_What to work on_:
Extract all lines in the data that contain the word "conda".

________________

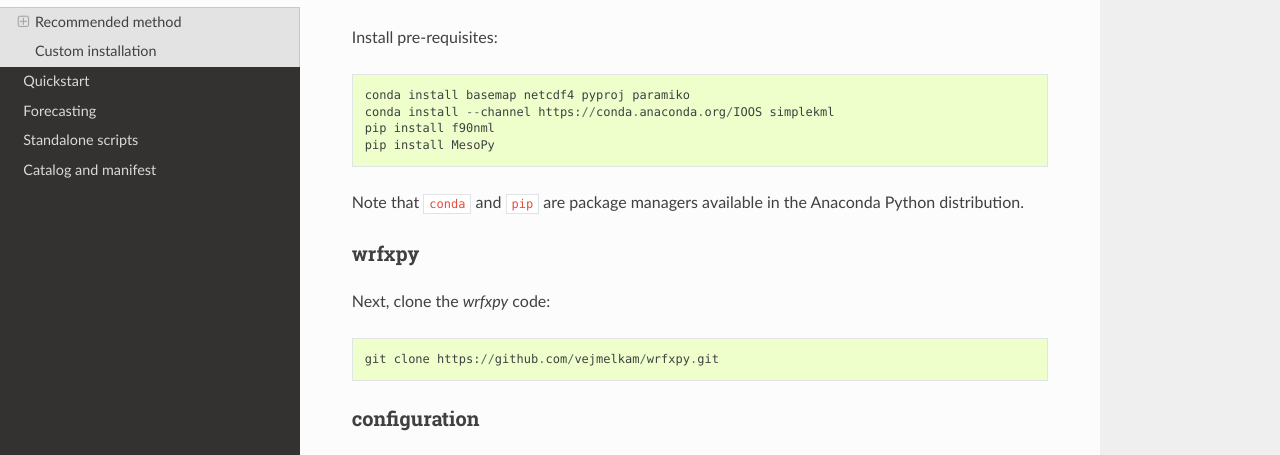
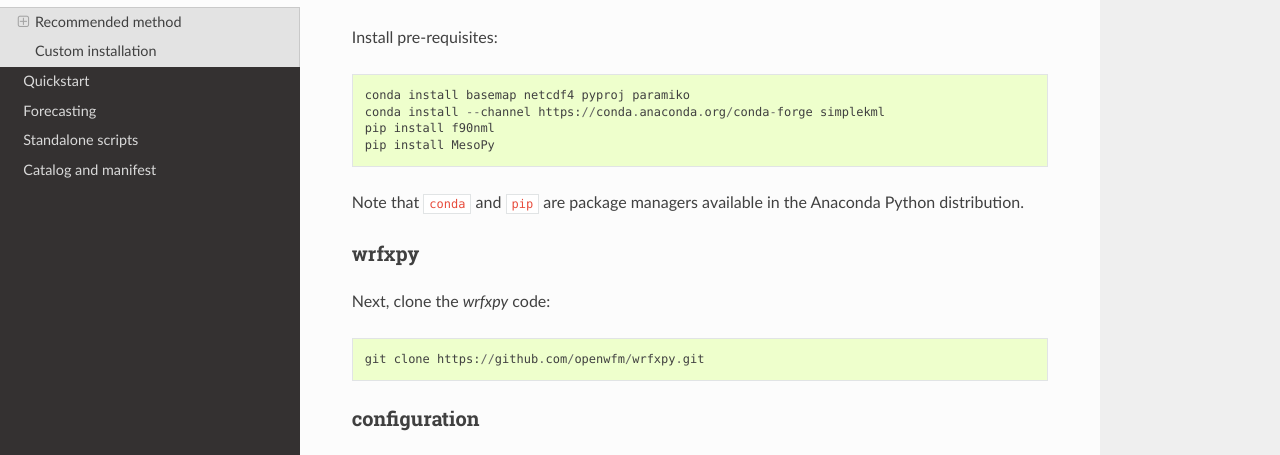
Before and after one commit to openwfm/wrfxpy, a Sphinx documentation site: the page built from docs/source/installation.rst, in a window 1280 px wide and 900 px high, scrolled down 550 px. Shown: the part 155-610 px from the top of the window. Built offline with Sphinx 7.4.7 and the Read the Docs theme 2.0.0, drawn with Linux system fonts in a browser that asks for light colours; some of the changed lines change nothing that is shown.

Commit message:
Updated installation instructions.

```diff
--- a/docs/source/installation.rst
+++ b/docs/source/installation.rst
@@ -30,7 +30,7 @@ Install pre-requisites:
 ::
 
   conda install basemap netcdf4 pyproj paramiko
-  conda install --channel https://conda.anaconda.org/IOOS simplekml
+  conda install --channel https://conda.anaconda.org/conda-forge simplekml
   pip install f90nml
   pip install MesoPy
 
@@ -43,7 +43,7 @@ Next, clone the *wrfxpy* code:
 
 ::
 
-  git clone https://github.com/vejmelkam/wrfxpy.git
+  git clone https://github.com/openwfm/wrfxpy.git
 
 configuration
 -------------
```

________________

_Answer to this exercise_:
   conda install basemap netcdf4 pyproj paramiko
-  conda install --channel https://conda.anaconda.org/IOOS simplekml
+  conda install --channel https://conda.anaconda.org/conda-forge simplekml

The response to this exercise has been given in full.